[Front-end code edit data]
════

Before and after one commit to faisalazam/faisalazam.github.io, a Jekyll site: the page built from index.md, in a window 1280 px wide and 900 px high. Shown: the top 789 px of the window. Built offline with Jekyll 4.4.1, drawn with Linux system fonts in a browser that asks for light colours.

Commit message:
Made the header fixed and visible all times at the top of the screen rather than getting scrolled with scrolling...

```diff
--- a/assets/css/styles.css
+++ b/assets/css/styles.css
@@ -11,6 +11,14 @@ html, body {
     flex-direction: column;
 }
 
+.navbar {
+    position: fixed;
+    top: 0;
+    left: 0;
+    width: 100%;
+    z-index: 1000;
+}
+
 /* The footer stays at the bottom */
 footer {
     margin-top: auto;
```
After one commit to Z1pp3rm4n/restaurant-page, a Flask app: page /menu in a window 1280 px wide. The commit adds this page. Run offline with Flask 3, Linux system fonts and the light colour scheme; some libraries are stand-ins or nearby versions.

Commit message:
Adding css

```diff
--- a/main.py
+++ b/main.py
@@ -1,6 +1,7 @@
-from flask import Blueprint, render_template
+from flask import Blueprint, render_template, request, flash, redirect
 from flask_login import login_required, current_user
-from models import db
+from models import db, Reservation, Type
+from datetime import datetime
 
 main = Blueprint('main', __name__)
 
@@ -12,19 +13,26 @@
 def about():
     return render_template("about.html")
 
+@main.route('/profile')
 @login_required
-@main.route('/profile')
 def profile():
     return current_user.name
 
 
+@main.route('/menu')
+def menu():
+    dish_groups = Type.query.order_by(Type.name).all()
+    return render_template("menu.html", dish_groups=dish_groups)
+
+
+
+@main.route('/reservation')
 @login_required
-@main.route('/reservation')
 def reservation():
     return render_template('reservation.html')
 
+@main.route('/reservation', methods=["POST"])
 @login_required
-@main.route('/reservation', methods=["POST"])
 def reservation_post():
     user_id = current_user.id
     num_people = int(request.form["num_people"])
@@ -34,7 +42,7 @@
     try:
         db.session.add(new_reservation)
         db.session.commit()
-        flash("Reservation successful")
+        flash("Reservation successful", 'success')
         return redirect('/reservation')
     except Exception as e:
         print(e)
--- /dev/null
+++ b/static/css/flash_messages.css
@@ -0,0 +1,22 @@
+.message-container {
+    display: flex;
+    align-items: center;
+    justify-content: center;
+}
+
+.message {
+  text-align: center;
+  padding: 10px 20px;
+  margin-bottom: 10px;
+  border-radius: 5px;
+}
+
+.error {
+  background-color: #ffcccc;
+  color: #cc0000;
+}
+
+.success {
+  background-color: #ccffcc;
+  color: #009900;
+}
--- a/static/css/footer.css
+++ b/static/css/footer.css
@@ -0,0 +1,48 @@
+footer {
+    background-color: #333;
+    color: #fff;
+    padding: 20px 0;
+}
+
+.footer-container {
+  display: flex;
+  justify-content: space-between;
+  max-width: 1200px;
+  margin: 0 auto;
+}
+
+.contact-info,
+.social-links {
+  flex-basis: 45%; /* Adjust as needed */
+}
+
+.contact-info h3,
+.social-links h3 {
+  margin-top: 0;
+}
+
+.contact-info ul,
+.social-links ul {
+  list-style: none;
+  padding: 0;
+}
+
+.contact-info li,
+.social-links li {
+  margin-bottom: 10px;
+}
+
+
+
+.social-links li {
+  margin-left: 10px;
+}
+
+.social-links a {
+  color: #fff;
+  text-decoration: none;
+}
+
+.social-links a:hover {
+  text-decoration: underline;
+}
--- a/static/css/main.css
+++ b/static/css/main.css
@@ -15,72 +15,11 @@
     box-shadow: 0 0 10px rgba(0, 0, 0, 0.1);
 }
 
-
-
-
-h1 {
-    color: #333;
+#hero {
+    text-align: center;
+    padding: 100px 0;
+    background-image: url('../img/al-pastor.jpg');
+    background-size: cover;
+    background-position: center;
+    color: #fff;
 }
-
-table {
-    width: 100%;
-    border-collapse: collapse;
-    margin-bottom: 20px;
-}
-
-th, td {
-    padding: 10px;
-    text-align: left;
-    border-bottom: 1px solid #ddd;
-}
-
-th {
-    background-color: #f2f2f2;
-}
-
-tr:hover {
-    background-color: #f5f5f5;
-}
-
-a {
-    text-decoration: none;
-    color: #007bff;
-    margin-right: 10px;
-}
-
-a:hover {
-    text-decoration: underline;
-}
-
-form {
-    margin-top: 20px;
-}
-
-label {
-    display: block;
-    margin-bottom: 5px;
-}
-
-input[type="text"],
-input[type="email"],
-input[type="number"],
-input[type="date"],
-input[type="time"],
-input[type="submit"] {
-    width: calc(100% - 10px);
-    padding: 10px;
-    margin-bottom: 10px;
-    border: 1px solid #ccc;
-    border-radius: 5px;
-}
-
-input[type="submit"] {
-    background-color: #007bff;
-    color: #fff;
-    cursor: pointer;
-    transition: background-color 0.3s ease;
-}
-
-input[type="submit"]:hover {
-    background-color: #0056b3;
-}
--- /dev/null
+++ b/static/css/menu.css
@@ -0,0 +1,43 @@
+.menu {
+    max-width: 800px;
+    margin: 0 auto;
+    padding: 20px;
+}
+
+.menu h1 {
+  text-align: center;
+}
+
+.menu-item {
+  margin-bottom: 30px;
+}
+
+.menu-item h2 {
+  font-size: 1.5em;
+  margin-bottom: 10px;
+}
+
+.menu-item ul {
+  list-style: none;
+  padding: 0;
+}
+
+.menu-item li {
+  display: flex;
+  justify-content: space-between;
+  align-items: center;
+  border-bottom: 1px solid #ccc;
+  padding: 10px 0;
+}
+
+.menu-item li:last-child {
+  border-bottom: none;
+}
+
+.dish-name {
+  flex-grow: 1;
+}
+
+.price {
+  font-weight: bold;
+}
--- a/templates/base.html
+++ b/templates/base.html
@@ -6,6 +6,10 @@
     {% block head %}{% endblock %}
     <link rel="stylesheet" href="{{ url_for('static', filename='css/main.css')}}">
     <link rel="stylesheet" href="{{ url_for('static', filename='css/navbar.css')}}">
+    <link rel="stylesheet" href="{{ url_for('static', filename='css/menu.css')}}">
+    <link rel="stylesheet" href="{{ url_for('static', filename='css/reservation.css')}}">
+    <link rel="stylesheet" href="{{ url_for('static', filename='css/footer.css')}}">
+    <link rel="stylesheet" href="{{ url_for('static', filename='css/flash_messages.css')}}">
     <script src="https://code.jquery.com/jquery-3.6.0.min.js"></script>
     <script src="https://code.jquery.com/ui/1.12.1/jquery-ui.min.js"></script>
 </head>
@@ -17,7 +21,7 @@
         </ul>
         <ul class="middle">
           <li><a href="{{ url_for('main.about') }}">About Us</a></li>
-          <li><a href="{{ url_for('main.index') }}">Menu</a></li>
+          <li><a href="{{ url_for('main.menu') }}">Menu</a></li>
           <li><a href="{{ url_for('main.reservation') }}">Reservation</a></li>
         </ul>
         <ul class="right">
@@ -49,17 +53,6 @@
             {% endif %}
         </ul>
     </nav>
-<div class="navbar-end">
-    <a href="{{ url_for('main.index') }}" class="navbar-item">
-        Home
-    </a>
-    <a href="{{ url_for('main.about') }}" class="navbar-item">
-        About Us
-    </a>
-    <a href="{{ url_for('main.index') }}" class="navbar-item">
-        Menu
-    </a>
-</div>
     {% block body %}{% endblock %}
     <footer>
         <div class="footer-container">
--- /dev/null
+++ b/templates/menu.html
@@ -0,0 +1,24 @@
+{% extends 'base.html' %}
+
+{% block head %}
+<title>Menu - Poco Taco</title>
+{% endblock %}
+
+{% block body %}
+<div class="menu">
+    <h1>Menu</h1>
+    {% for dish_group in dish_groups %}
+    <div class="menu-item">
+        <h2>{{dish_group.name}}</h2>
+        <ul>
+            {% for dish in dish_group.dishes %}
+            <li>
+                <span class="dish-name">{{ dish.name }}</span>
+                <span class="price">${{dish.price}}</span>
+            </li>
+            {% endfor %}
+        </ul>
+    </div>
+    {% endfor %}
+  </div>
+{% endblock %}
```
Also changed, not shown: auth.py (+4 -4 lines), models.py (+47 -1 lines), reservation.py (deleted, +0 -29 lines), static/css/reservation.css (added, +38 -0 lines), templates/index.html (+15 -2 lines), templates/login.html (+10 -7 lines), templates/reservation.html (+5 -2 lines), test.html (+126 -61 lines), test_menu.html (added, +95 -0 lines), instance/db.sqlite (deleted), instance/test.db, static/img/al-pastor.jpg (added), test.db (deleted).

════

* **What to work on**
Please show each line in the records above that contains "auto".

* **Exercise answer**
     margin-top: auto;
+  margin: 0 auto;
+    margin: 0 auto;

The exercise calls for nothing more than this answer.